Monday, 15 December 2014
Marta Mega Rufino1, Emilia Salgueiro2, Antje H L Voelker1 and Fatima F G Abrantes2, (1)IPMA, Lison, Portugal, (2)Instituto Port Mar e Atmosfera, Lisbon, Portugal
Planktonic organisms have been extensively used in paleoceanographic studies as proxies for most marine environmental variables (temperature, salinity, currents, frontal zones, upwelling, etc.), both directly by species occurrences and indirectly through particular chemical components produced (e.g. Mg/Ca, stable isotopes, alkanones).

In 1965 Stehli pioneered by suggesting the use of planktonic organisms diversity to decipher ancient oceanic circulation, instead of the traditional approaches based on particular indicator species or assemblages composition (transfer functions). The use of species diversity has two main advantages. First, it is not restricted to a temporal epoch where the species existed and second, it does not assume that the species ecology is the same as in the present.

In the current work, we compare planktonic organisms diversity on the Atlantic Ocean, obtained from surface samples, with the main satellite measured oceanographic variables, i.e. SST (Sea Surface Temperature), CHL (as an indicator of primary productivity) and the main currents in the area. Three indices were used to quantify diversity: Shannon-Weaver diversity (H), specific richness (S) and Hulbert’s probability of interspecific encounter index of species evenness (PIE). Diversity was then modelled spatially using geostatistical tools at two scales: Atlantic Ocean oceanographic scale and the Iberian margin regional scale.

The main conclusions will then be used to interpret measured down core diversity, on a paleo perspective.
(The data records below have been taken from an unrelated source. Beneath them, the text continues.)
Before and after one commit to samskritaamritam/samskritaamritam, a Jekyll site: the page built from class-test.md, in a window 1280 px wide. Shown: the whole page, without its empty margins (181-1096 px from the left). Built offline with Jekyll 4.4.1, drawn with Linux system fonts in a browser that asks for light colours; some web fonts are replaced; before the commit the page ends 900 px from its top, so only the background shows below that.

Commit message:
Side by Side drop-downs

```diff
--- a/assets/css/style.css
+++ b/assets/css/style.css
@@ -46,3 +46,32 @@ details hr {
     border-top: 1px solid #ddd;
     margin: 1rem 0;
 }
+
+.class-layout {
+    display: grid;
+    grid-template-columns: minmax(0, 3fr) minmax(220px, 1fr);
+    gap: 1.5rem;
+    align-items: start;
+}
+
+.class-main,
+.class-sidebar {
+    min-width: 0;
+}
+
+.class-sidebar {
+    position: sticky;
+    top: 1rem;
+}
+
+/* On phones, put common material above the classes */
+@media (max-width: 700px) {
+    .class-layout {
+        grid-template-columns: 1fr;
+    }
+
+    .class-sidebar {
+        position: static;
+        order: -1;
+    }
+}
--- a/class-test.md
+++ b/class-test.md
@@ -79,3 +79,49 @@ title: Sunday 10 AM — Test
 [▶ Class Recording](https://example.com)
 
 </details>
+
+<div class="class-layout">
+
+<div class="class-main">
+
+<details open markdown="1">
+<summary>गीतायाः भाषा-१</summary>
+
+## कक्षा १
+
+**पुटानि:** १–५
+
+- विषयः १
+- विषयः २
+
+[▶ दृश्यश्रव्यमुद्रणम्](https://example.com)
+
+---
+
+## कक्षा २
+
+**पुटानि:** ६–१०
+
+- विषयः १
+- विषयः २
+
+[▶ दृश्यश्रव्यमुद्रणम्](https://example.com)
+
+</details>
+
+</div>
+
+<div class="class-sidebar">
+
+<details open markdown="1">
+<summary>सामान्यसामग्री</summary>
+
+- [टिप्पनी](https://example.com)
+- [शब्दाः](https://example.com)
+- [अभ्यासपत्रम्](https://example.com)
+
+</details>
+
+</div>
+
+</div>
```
This work will understand how did diversity reacted to major climatic events, and how long it took to recover – system resilience.